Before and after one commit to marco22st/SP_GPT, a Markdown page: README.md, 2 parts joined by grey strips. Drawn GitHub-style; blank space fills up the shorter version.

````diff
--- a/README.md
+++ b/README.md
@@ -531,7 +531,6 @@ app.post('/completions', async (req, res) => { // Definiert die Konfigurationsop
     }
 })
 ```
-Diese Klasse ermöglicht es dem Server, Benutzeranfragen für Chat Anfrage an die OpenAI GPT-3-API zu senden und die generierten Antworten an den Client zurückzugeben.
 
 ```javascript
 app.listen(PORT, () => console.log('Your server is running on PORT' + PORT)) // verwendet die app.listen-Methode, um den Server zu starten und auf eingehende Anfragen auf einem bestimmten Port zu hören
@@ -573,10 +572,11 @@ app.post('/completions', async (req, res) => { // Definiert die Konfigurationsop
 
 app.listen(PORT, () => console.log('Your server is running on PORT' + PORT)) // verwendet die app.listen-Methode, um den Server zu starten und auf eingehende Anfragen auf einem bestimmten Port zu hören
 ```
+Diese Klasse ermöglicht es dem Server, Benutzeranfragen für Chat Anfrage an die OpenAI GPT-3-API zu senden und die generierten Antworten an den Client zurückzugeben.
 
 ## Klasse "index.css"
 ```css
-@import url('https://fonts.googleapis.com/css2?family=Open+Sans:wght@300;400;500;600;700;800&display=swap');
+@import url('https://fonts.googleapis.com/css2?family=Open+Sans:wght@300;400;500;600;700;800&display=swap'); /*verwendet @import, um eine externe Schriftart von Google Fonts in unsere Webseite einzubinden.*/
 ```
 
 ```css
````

[Brief]
Without omission, return all of the records exactly as given.

[Task answer]
Before and after one commit to marco22st/SP_GPT, a Markdown page: README.md, 2 parts joined by grey strips. Drawn GitHub-style; blank space fills up the shorter version.

````diff
--- a/README.md
+++ b/README.md
@@ -531,7 +531,6 @@ app.post('/completions', async (req, res) => { // Definiert die Konfigurationsop
     }
 })
 ```
-Diese Klasse ermöglicht es dem Server, Benutzeranfragen für Chat Anfrage an die OpenAI GPT-3-API zu senden und die generierten Antworten an den Client zurückzugeben.
 
 ```javascript
 app.listen(PORT, () => console.log('Your server is running on PORT' + PORT)) // verwendet die app.listen-Methode, um den Server zu starten und auf eingehende Anfragen auf einem bestimmten Port zu hören
@@ -573,10 +572,11 @@ app.post('/completions', async (req, res) => { // Definiert die Konfigurationsop
 
 app.listen(PORT, () => console.log('Your server is running on PORT' + PORT)) // verwendet die app.listen-Methode, um den Server zu starten und auf eingehende Anfragen auf einem bestimmten Port zu hören
 ```
+Diese Klasse ermöglicht es dem Server, Benutzeranfragen für Chat Anfrage an die OpenAI GPT-3-API zu senden und die generierten Antworten an den Client zurückzugeben.
 
 ## Klasse "index.css"
 ```css
-@import url('https://fonts.googleapis.com/css2?family=Open+Sans:wght@300;400;500;600;700;800&display=swap');
+@import url('https://fonts.googleapis.com/css2?family=Open+Sans:wght@300;400;500;600;700;800&display=swap'); /*verwendet @import, um eine externe Schriftart von Google Fonts in unsere Webseite einzubinden.*/
 ```
 
 ```css
````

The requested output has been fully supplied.